=== MATERIAL PROVIDED ===
####

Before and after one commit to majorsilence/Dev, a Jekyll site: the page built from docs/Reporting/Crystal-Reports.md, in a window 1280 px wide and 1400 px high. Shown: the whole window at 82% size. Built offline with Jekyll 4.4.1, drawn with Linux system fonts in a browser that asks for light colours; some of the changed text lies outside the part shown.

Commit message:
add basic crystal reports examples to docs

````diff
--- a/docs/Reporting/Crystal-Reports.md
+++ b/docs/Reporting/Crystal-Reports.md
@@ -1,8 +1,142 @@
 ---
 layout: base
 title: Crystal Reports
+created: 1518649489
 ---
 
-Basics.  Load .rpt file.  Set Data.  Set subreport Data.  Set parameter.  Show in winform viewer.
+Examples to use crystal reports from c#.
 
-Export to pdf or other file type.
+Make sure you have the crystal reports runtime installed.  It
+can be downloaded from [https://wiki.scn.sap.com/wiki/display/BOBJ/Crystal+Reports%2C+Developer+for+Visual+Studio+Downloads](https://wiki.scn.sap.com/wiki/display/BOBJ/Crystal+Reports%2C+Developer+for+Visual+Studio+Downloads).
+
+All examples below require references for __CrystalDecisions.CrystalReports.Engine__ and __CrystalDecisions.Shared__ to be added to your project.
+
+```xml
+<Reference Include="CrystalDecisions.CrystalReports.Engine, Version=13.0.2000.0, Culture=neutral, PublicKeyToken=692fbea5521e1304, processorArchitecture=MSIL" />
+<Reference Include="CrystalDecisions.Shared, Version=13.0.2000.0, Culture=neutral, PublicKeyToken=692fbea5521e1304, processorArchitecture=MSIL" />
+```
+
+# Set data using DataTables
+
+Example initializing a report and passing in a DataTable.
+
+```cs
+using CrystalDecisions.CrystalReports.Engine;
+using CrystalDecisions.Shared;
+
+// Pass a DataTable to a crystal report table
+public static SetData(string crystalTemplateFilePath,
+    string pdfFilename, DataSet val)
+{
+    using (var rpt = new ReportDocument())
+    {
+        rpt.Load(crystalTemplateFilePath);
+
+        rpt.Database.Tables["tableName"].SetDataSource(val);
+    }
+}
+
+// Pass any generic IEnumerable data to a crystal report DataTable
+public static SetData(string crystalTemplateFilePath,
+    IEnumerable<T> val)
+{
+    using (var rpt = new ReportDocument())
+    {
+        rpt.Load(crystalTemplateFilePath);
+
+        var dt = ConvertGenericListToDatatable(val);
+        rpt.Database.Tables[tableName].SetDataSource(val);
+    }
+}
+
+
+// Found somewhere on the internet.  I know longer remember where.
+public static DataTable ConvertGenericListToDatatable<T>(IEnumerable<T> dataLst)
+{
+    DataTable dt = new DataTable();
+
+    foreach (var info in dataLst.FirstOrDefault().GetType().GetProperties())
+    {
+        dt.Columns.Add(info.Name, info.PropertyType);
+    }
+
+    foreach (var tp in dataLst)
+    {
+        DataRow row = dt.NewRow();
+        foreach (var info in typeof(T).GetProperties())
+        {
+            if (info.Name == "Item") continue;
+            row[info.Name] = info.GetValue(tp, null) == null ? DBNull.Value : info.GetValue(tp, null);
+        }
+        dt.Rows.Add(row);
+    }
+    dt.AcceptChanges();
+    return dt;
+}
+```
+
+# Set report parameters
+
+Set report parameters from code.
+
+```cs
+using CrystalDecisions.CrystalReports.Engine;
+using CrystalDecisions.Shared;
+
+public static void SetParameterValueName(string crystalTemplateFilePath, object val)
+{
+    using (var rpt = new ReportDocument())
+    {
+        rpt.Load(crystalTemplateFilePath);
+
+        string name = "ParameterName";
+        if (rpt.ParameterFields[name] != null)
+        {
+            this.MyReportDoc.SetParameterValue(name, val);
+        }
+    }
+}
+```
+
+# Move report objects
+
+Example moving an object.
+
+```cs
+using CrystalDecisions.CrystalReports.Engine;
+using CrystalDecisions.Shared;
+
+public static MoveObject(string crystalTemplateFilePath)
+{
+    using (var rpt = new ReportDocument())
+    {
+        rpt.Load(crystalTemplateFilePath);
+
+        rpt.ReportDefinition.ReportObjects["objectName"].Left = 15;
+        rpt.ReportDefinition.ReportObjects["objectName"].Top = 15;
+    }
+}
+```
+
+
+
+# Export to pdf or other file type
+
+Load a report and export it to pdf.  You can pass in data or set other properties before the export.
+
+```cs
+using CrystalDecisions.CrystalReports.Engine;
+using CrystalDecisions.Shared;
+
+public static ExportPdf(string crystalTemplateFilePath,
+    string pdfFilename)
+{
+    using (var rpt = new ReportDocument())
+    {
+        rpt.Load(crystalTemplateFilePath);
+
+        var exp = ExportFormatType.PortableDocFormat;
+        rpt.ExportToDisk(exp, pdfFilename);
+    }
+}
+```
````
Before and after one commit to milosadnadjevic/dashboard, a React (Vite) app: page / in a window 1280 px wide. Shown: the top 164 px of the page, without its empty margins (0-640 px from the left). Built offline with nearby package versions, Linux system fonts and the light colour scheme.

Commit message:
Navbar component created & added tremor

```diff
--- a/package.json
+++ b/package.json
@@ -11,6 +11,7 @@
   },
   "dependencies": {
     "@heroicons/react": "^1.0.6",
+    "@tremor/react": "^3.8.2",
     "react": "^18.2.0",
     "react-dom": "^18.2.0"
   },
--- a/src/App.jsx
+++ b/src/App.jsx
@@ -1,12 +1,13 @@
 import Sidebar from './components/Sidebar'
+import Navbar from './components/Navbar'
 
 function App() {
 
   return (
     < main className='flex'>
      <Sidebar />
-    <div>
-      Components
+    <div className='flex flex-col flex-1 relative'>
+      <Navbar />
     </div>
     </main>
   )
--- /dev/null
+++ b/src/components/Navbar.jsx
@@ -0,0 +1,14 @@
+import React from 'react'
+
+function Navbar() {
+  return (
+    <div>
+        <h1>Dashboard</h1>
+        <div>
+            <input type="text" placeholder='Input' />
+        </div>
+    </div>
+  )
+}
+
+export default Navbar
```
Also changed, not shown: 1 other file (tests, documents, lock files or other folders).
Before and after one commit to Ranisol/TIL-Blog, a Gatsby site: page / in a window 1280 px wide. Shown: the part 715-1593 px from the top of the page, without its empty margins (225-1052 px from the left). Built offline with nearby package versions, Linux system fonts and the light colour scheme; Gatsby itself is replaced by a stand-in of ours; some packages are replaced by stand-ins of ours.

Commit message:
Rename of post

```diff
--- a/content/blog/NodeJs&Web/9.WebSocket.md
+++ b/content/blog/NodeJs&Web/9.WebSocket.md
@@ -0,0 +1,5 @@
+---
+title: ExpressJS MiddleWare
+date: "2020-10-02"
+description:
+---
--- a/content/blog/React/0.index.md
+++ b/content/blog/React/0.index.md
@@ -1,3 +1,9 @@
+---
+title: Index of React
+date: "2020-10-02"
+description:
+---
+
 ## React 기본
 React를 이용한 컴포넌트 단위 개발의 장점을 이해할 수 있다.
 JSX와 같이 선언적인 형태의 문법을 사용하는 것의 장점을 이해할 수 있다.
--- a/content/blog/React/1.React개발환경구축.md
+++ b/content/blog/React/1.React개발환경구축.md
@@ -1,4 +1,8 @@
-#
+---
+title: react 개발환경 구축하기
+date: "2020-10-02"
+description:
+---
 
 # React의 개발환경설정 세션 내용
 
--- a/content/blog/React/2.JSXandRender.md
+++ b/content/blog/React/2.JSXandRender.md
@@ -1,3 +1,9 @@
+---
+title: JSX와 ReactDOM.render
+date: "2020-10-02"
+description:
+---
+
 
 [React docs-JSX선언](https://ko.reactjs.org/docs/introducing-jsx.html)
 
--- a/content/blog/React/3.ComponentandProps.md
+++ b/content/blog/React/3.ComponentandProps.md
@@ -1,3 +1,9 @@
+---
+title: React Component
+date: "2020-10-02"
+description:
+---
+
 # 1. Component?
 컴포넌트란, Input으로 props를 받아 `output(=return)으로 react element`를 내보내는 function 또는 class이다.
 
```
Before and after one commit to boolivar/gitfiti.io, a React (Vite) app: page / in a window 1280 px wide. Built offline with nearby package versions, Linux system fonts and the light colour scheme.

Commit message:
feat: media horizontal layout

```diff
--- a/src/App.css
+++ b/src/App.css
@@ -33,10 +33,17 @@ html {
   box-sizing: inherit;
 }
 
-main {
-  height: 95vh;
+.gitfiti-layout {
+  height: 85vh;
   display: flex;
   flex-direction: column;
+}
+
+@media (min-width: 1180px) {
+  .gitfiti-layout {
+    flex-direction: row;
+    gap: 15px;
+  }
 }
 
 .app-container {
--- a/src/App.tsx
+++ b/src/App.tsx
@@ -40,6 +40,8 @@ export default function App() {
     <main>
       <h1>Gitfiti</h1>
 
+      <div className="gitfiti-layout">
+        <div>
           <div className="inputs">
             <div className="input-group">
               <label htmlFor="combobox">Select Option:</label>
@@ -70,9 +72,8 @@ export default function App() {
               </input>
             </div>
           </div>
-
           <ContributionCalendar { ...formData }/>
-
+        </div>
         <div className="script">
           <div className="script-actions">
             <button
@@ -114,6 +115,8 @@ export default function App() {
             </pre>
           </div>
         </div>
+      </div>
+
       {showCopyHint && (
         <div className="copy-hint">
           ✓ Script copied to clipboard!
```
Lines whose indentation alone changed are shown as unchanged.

####

=== WORK REQUEST ===
What is needed is a copy of every line above in which "string" appears.

=== REPLY TO THE TASK ===
+public static SetData(string crystalTemplateFilePath,
+    string pdfFilename, DataSet val)
+public static SetData(string crystalTemplateFilePath,
+public static void SetParameterValueName(string crystalTemplateFilePath, object val)
+        string name = "ParameterName";
+public static MoveObject(string crystalTemplateFilePath)
+public static ExportPdf(string crystalTemplateFilePath,
+    string pdfFilename)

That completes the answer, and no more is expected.